My mom is an avid reader. She probably reads at least a book a week — way more than I do, certainly. But she’s the one who instilled me with a love of the written word.
Ever since I can remember, as a kid, my mom would read to me. I remember such classics as Go Dog. Go!, The Lorax, and Are You My Mother? And she kept reading to me — Winnie the Pooh, A Wrinkle in Time, the Chronicles of Narnia, To Kill a Mockingbird, and tons of others, long after I could read for myself. Bedtime usually started with her reading to me for awhile, then I would read to myself for awhile before going to sleep.
There is absolutely no doubt that this reading helped make me who I am. I (obviously) love stories, I love books and writing and reading (even though I don’t do enough of it). But reading didn’t just get me to like books.
When you read a book, there’s so much more going on. Certainly my vocabulary expanded. I learned about all sorts of interesting things that school wouldn’t have taught me. But as the good folks over at onfiction have determined, reading also opens your mind. It simulates social situations and gives you a better understanding of how people work in the world.
In fact, though I’ve always known that reading as a child has helped me enormously — and though I’ve heard before that it helps develop mental abilities, makes kids smarter and better kids and all that jazz — studies from the people at onfiction have confirmed something more. Reading as a child helps develop one’s empathy, one’s ability to realize that other people have mental states and feelings just like you. It assists with socioemotional development. Basically, it helps children operate in a world inhabited by other people. It makes you a better person.

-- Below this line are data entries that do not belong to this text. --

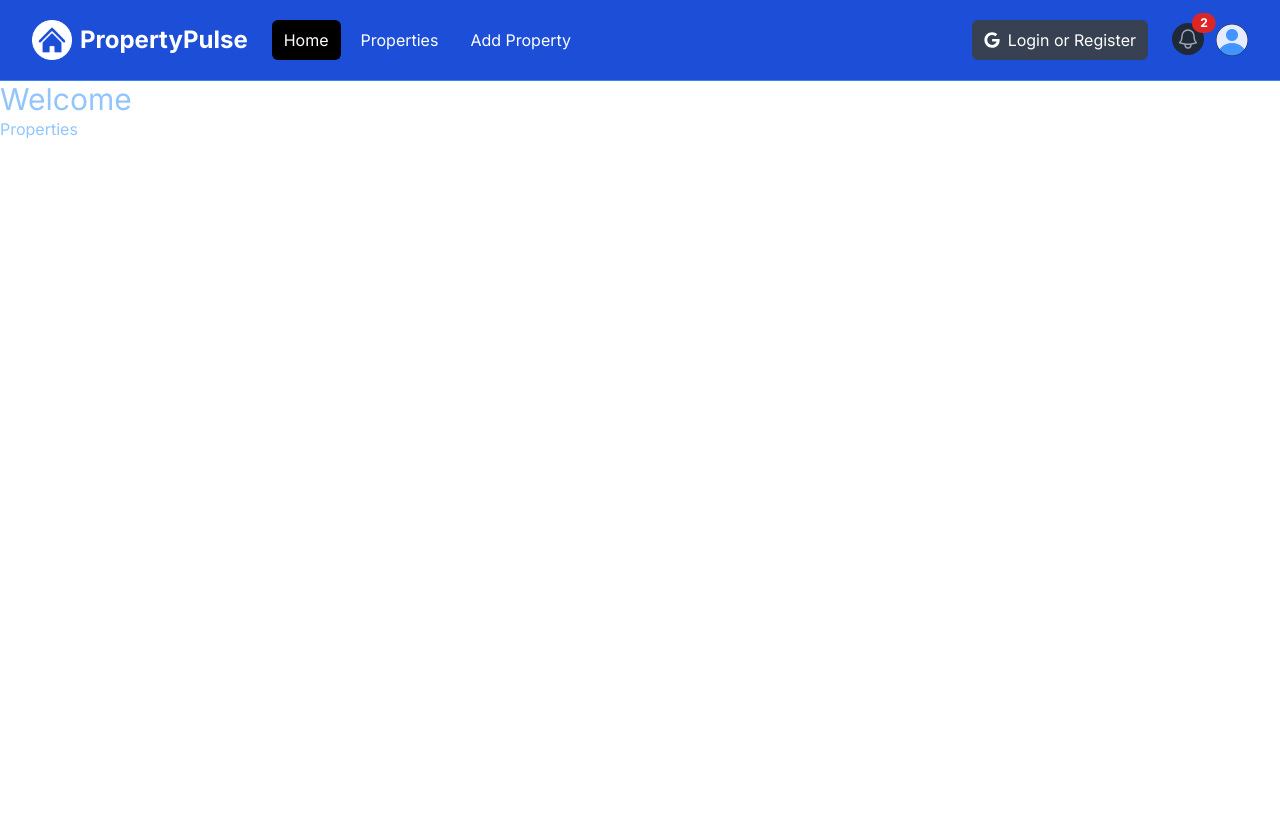
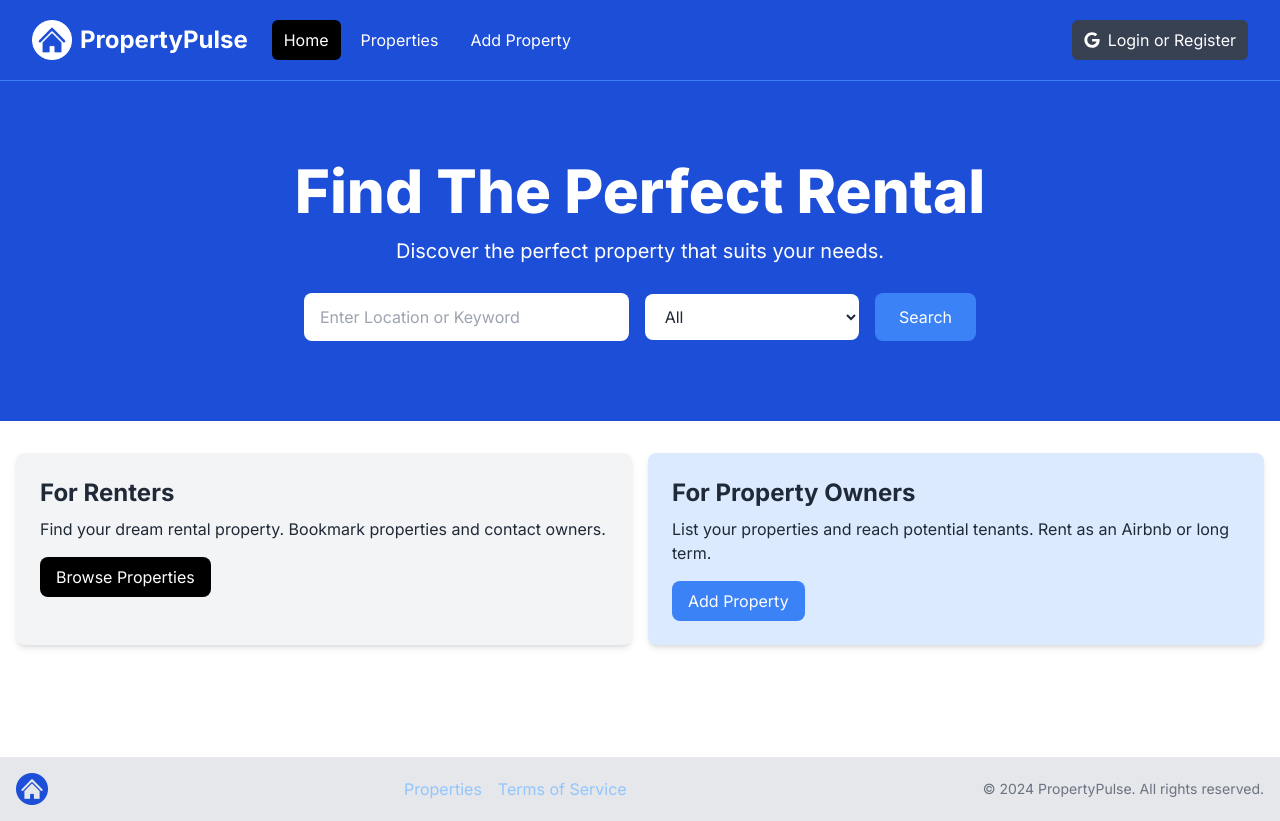
Before and after one commit to Henok-Al/realtor-property, a Next.js app: page / in a window 1280 px wide. Before the commit the page ends 800 px from the top, so only its background shows below. Built offline with nearby package versions, Linux system fonts and the light colour scheme.

Commit message:
footer added

```diff
--- a/app/page.tsx
+++ b/app/page.tsx
@@ -1,9 +1,18 @@
+import Footer from "@/components/Foooter";
+import Hero from "@/components/Hero";
+import InfoBoxes from "@/components/InfoBoxes";
 import Image from "next/image";
 import Link from "next/link";
 
 export default function HomePage() {
   return (
-    <div className="text-blue-300"><h1 className='text-3xl'>Welcome</h1>
-    <Link href='/properties'>Properties</Link></div>
+    <div className="text-blue-300">
+      <Hero />
+      <InfoBoxes />
+      <Footer />
+
+      {/* <h1 className="text-3xl">Welcome</h1>
+      <Link href="/properties">Properties</Link> */}
+    </div>
   );
 }
--- /dev/null
+++ b/components/Foooter.tsx
@@ -0,0 +1,33 @@
+import Image from 'next/image';
+import logo from '@/assets/images/logo.png';
+
+const Footer = () => {
+  const currentYear = new Date().getFullYear();
+
+  return (
+    <footer className='bg-gray-200 py-4 mt-24'>
+      <div className='container mx-auto flex flex-col md:flex-row items-center justify-between px-4'>
+        <div className='mb-4 md:mb-0'>
+          <Image src={logo} alt='Logo' className='h-8 w-auto' />
+        </div>
+        <div className='flex flex-wrap justify-center md:justify-start mb-4 md:mb-0'>
+          <ul className='flex space-x-4'>
+            <li>
+              <a href='/properties'>Properties</a>
+            </li>
+            <li>
+              <a href='/terms'>Terms of Service</a>
+            </li>
+          </ul>
+        </div>
+        <div>
+          <p className='text-sm text-gray-500 mt-2 md:mt-0'>
+            &copy; {currentYear} PropertyPulse. All rights reserved.
+          </p>
+        </div>
+      </div>
+    </footer>
+  );
+};
+
+export default Footer;
--- /dev/null
+++ b/components/Hero.tsx
@@ -0,0 +1,59 @@
+import React from 'react'
+
+const Hero = () => {
+  return (
+    <section className='bg-blue-700 py-20 mb-4'>
+    <div className='max-w-7xl mx-auto px-4 sm:px-6 lg:px-8 flex flex-col items-center'>
+      <div className='text-center'>
+        <h1 className='text-4xl font-extrabold text-white sm:text-5xl md:text-6xl'>
+          Find The Perfect Rental
+        </h1>
+        <p className='my-4 text-xl text-white'>
+          Discover the perfect property that suits your needs.
+        </p>
+      </div>
+      {/* <!-- Form Component --> */}
+      <form className='mt-3 mx-auto max-w-2xl w-full flex flex-col md:flex-row items-center'>
+        <div className='w-full md:w-3/5 md:pr-2 mb-4 md:mb-0'>
+          <label htmlFor='location' className='sr-only'>
+            Location
+          </label>
+          <input
+            type='text'
+            id='location'
+            placeholder='Enter Location or Keyword'
+            className='w-full px-4 py-3 rounded-lg bg-white text-gray-800 focus:outline-none focus:ring focus:ring-blue-500'
+          />
+        </div>
+        <div className='w-full md:w-2/5 md:pl-2'>
+          <label htmlFor='property-type' className='sr-only'>
+            Property Type
+          </label>
+          <select
+            id='property-type'
+            className='w-full px-4 py-3 rounded-lg bg-white text-gray-800 focus:outline-none focus:ring focus:ring-blue-500'
+          >
+            <option value='All'>All</option>
+            <option value='Apartment'>Apartment</option>
+            <option value='Studio'>Studio</option>
+            <option value='Condo'>Condo</option>
+            <option value='House'>House</option>
+            <option value='Cabin Or Cottage'>Cabin or Cottage</option>
+            <option value='Loft'>Loft</option>
+            <option value='Room'>Room</option>
+            <option value='Other'>Other</option>
+          </select>
+        </div>
+        <button
+          type='submit'
+          className='md:ml-4 mt-4 md:mt-0 w-full md:w-auto px-6 py-3 rounded-lg bg-blue-500 text-white hover:bg-blue-600 focus:outline-none focus:ring focus:ring-blue-500'
+        >
+          Search
+        </button>
+      </form>
+    </div>
+  </section>
+  )
+}
+
+export default Hero
--- /dev/null
+++ b/components/InfoBox.tsx
@@ -0,0 +1,20 @@
+export const InfoBox = ({
+    heading,
+    backgroundColor = 'bg-gray-100',
+    textColor = 'text-gray-800',
+    buttonInfo,
+    children,
+  }) => {
+    return (
+      <div className={`${backgroundColor} p-6 rounded-lg shadow-md`}>
+        <h2 className={`${textColor} text-2xl font-bold`}>{heading}</h2>
+        <p className={`${textColor} mt-2 mb-4`}>{children}</p>
+        <a
+          href={buttonInfo.link}
+          className={`inline-block ${buttonInfo.backgroundColor} text-white rounded-lg px-4 py-2 hover:opacity-80`}
+        >
+          {buttonInfo.text}
+        </a>
+      </div>
+    );
+  };
--- /dev/null
+++ b/components/InfoBoxes.tsx
@@ -0,0 +1,37 @@
+import {InfoBox} from './InfoBox';
+
+const InfoBoxes = () => {
+  return (
+    <section>
+      <div className='container-xl lg:container m-auto'>
+        <div className='grid grid-cols-1 md:grid-cols-2 gap-4 p-4 rounded-lg'>
+          <InfoBox
+            heading='For Renters'
+            backgroundColor='bg-gray-100'
+            buttonInfo={{
+              text: 'Browse Properties',
+              link: '/properties',
+              backgroundColor: 'bg-black',
+            }}
+          >
+            Find your dream rental property. Bookmark properties and contact
+            owners.
+          </InfoBox>
+          <InfoBox
+            heading='For Property Owners'
+            backgroundColor='bg-blue-100'
+            buttonInfo={{
+              text: 'Add Property',
+              link: '/properties/add',
+              backgroundColor: 'bg-blue-500',
+            }}
+          >
+            List your properties and reach potential tenants. Rent as an Airbnb
+            or long term.
+          </InfoBox>
+        </div>
+      </div>
+    </section>
+  );
+};
+export default InfoBoxes;
--- a/components/Navbar.tsx
+++ b/components/Navbar.tsx
@@ -8,10 +8,14 @@
 import { FaGoogle } from "react-icons/fa";
 
 import { useState } from "react";
+import { usePathname } from "next/navigation";
 
 const Navbar = () => {
   const [isMobileMenuOpen, setIsMobileMenuOpen] = useState(false);
   const [isProfileMenuOpen, setIsProfileMenuOpen] = useState(false);
+  const [isLoggedIn, setIsLoggedIn] = useState(false);
+
+  const pathname = usePathname();
   return (
     <nav className="bg-blue-700 border-b border-blue-500">
       <div className="mx-auto max-w-7xl px-2 sm:px-6 lg:px-8">
@@ -59,19 +63,25 @@
               <div className="flex space-x-2">
                 <Link
                   href="/"
-                  className="text-white bg-black hover:bg-gray-900 hover:text-white rounded-md px-3 py-2"
+                  className={`${
+                    pathname === "/" ? "bg-black" : ""
+                  } text-white hover:bg-gray-900 hover:text-white rounded-md px-3 py-2`}
                 >
                   Home
                 </Link>
                 <Link
                   href="/properties"
-                  className="text-white hover:bg-gray-900 hover:text-white rounded-md px-3 py-2"
+                  className={`${
+                    pathname === "/properties" ? "bg-black" : ""
+                  } text-white hover:bg-gray-900 hover:text-white rounded-md px-3 py-2`}
                 >
                   Properties
                 </Link>
                 <Link
-                  href="/property/add"
-                  className="text-white hover:bg-gray-900 hover:text-white rounded-md px-3 py-2"
+                  href="/properties/add"
+                  className={`${
+                    pathname === "/properties/add" ? "bg-black" : ""
+                  } text-white hover:bg-gray-900 hover:text-white rounded-md px-3 py-2`}
                 >
                   Add Property
                 </Link>
@@ -80,6 +90,7 @@
           </div>
 
           {/* <!-- Right Side Menu (Logged Out) --> */}
+          {!isLoggedIn && (
             <div className="hidden md:block md:ml-6">
               <div className="flex items-center">
                 <button className="flex items-center text-white bg-gray-700 hover:bg-gray-900 hover:text-white rounded-md px-3 py-2">
@@ -88,8 +99,10 @@
                 </button>
               </div>
             </div>
+          )}
 
           {/* <!-- Right Side Menu (Logged In) --> */}
+          {isLoggedIn && (
             <div className="absolute inset-y-0 right-0 flex items-center pr-2 md:static md:inset-auto md:ml-6 md:pr-0">
               <Link href="/messages" className="relative group">
                 <button
@@ -180,6 +193,7 @@
                 )}
               </div>
             </div>
+          )}
         </div>
       </div>
 
@@ -189,19 +203,25 @@
           <div className="space-y-1 px-2 pb-3 pt-2">
             <Link
               href="/"
-              className="bg-gray-900 text-white block rounded-md px-3 py-2 text-base font-medium"
+              className={`${
+                pathname === "/" ? "bg-black" : ""
+              } text-white block rounded-md px-3 py-2 text-base font-medium`}
             >
               Home
             </Link>
             <Link
               href="/properties"
-              className="text-gray-300 hover:bg-gray-700 hover:text-white block rounded-md px-3 py-2 text-base font-medium"
+              className={`${
+                pathname === "/properties" ? "bg-black" : ""
+              } text-white block rounded-md px-3 py-2 text-base font-medium`}
             >
               Properties
             </Link>
             <Link
               href="/properties/add"
-              className="text-gray-300 hover:bg-gray-700 hover:text-white block rounded-md px-3 py-2 text-base font-medium"
+              className={`${
+                pathname === "/properties/add" ? "bg-black" : ""
+              } text-white block rounded-md px-3 py-2 text-base font-medium`}
             >
               Add Property
             </Link>
```
Lines whose indentation alone changed are shown as unchanged.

I could turn this into a moral crusade for the benefits of reading to your children, that all parents should do it, that everyone should read as much and as often as possible. All of that is, I think, true. But you can make that leap.
No, I’m going to end this a little more personally. Because my mom did that. She read to me constantly, and she read to me for years and years. I would not be who I am without that. So, thanks Mom, for enriching my vocabulary and my knowledge of the world, for helping develop my empathy and expanding my socioemotional awareness.
Thanks, Mom, for making me love stories.